For four years, Pepito mopped our floors and vacuumed the rugs, cleaned the windows, the marble floors and the bathrooms, and polished the furniture in our apartment. I paid him well and he was reliable. “Only why is Pepito so annoying?” Elliot asked.
When Elliot came home from school, Pepito greeted him loudly, exactly the same way every time. “Hello!” he cried. “Hello, handsome boy ~ha ha ha!” Sometimes he showed up very late and flustered, having been detained for a special function at the foreign ambassador’s residence. This meant he was still cleaning at ours when Ben came home from the embassy. He always stayed the allotted length of time and this was all the better if he got to talk to Ben, especially when Ben turned on the television. That was his cue to come in and polish the furniture, making comments on the news broadcast, and asking Ben’s opinion on current affairs.
“Why do you keep him?” Rozzie asked when she visited between her college semesters.
I did consider replacing Pepito. But it seemed unkind to fire someone simply for being annoying, especially since he needed the work.
When it was time for us to leave Rome, Pepito presented me with a severance calculation, neatly tallied up. It was the work of a genius. It had been done by his wife, Helene.
“What!” I cried, in horror.
“Yes,” he said. “This is legal, according to Italian Labor law.”
“But you worked two afternoons a week,” I cried. “And I’m not your sponsor…”
“… or even your primary employer! The foreign ambassador is your sponsor. So why do you expect a severance package from me?”
“Ma’am, this is legal,” he said. “Helene did all the calculation.”
I looked at the neat rows of numbers – every holiday in the last four years accounted for; he expected payment for them all. “Why didn’t you tell me as we went along?” I asked. “If you expected to be paid for holidays, we could have discussed it before you began, and I would have paid as I went.”
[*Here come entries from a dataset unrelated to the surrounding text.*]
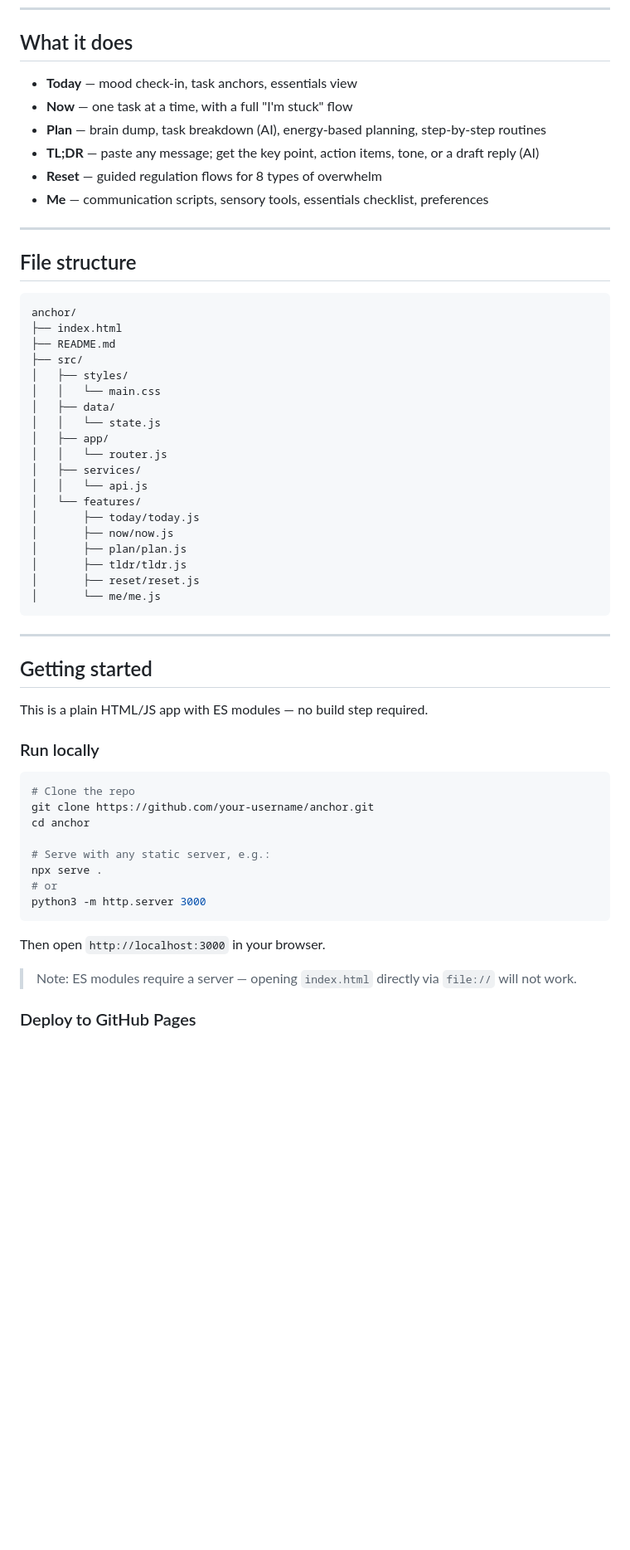
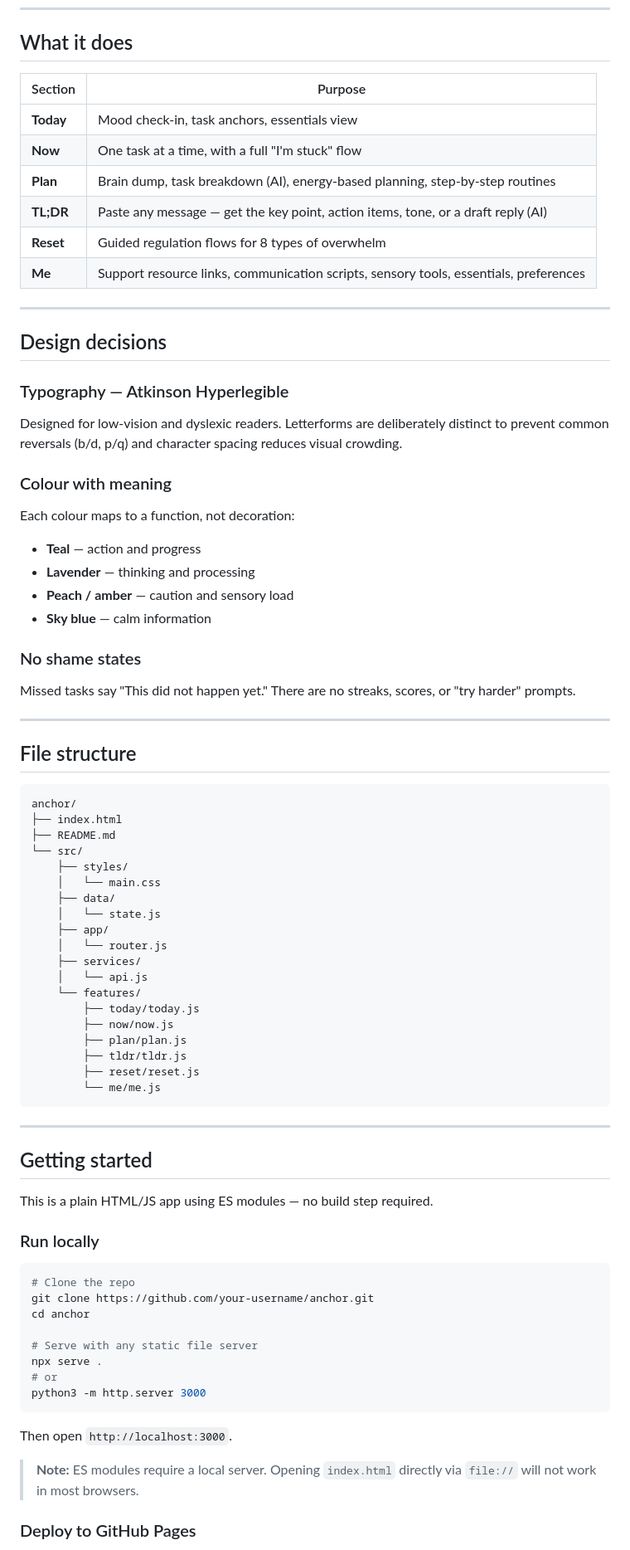
Before and after one commit to dlockwood13/anchor, a Markdown page: README.md, the part around one of its changes. Shown at 83% size. Rendered like a GitHub page; blank space fills up the shorter version.

````diff
--- a/README.md
+++ b/README.md
@@ -10,12 +10,31 @@ Anchor is a daily support app for ADHD, autism, AuDHD, dyslexia, dyspraxia, anxi
 
 ## What it does
 
-- **Today** — mood check-in, task anchors, essentials view
-- **Now** — one task at a time, with a full "I'm stuck" flow
-- **Plan** — brain dump, task breakdown (AI), energy-based planning, step-by-step routines
-- **TL;DR** — paste any message; get the key point, action items, tone, or a draft reply (AI)
-- **Reset** — guided regulation flows for 8 types of overwhelm
-- **Me** — communication scripts, sensory tools, essentials checklist, preferences
+| Section | Purpose |
+|---------|---------|
+| **Today** | Mood check-in, task anchors, essentials view |
+| **Now** | One task at a time, with a full "I'm stuck" flow |
+| **Plan** | Brain dump, task breakdown (AI), energy-based planning, step-by-step routines |
+| **TL;DR** | Paste any message — get the key point, action items, tone, or a draft reply (AI) |
+| **Reset** | Guided regulation flows for 8 types of overwhelm |
+| **Me** | Support resource links, communication scripts, sensory tools, essentials, preferences |
+
+---
+
+## Design decisions
+
+### Typography — Atkinson Hyperlegible
+Designed for low-vision and dyslexic readers. Letterforms are deliberately distinct to prevent common reversals (b/d, p/q) and character spacing reduces visual crowding.
+
+### Colour with meaning
+Each colour maps to a function, not decoration:
+- **Teal** — action and progress
+- **Lavender** — thinking and processing
+- **Peach / amber** — caution and sensory load
+- **Sky blue** — calm information
+
+### No shame states
+Missed tasks say "This did not happen yet." There are no streaks, scores, or "try harder" prompts.
 
 ---
 
@@ -25,29 +44,29 @@ Anchor is a daily support app for ADHD, autism, AuDHD, dyslexia, dyspraxia, anxi
 anchor/
 ├── index.html
 ├── README.md
-├── src/
-│   ├── styles/
-│   │   └── main.css
-│   ├── data/
-│   │   └── state.js
-│   ├── app/
-│   │   └── router.js
-│   ├── services/
-│   │   └── api.js
-│   └── features/
-│       ├── today/today.js
-│       ├── now/now.js
-│       ├── plan/plan.js
-│       ├── tldr/tldr.js
-│       ├── reset/reset.js
-│       └── me/me.js
+└── src/
+    ├── styles/
+    │   └── main.css
+    ├── data/
+    │   └── state.js
+    ├── app/
+    │   └── router.js
+    ├── services/
+    │   └── api.js
+    └── features/
+        ├── today/today.js
+        ├── now/now.js
+        ├── plan/plan.js
+        ├── tldr/tldr.js
+        ├── reset/reset.js
+        └── me/me.js
 ```
 
 ---
 
 ## Getting started
 
-This is a plain HTML/JS app with ES modules — no build step required.
+This is a plain HTML/JS app using ES modules — no build step required.
 
 ### Run locally
 
@@ -56,15 +75,15 @@ This is a plain HTML/JS app with ES modules — no build step required.
 git clone https://github.com/your-username/anchor.git
 cd anchor
 
-# Serve with any static server, e.g.:
+# Serve with any static file server
 npx serve .
 # or
 python3 -m http.server 3000
 ```
 
-Then open `http://localhost:3000` in your browser.
+Then open `http://localhost:3000`.
 
-> Note: ES modules require a server — opening `index.html` directly via `file://` will not work.
+> **Note:** ES modules require a local server. Opening `index.html` directly via `file://` will not work in most browsers.
 
 ### Deploy to GitHub Pages
 
````
Also changed, not shown: other parts of README.md (+37 -23 lines).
“Ma’am,” he explained. “This is how we do the calculation.” He was also charging us for his transportation to and from the apartment, for four years in a row, in addition to a month’s extra wages while he looked for new work. Wow, I thought. If only my university teaching paid this generously; I should be so lucky.
“Does everybody pay you like this when you leave their employ?”
“Yes ma’am. Everybody,” Pepito said. “They are good people.”
I checked with the embassy colleague who had originally recommended Helene. She acknowledged that it didn’t seem fair. But Pepito was right; all this was legal according to Italian labor laws, even for part time employees.
Pepito’s severance pay worked out to well over two thousand euros. I handed it over in cash, as he requested and then he counted it out. “Wait, Ma’am! This is short,” he cried.
“It certainly isn’t!” Then he watched carefully as I counted it out once again.
“Ah, yes,” he said. “It is correct.” He seemed downcast when we said our goodbyes. But I was determined to keep my temper. Maybe I was just cowardly. Or maybe I had put up with his quirks so long, that it seemed silly to end badly. “Goodbye, Pepito. And good luck to you,” I said.
For once in his life, Pepito was speechless. He left without a word. But my superficial skin was absolutely crawling as I shut the door.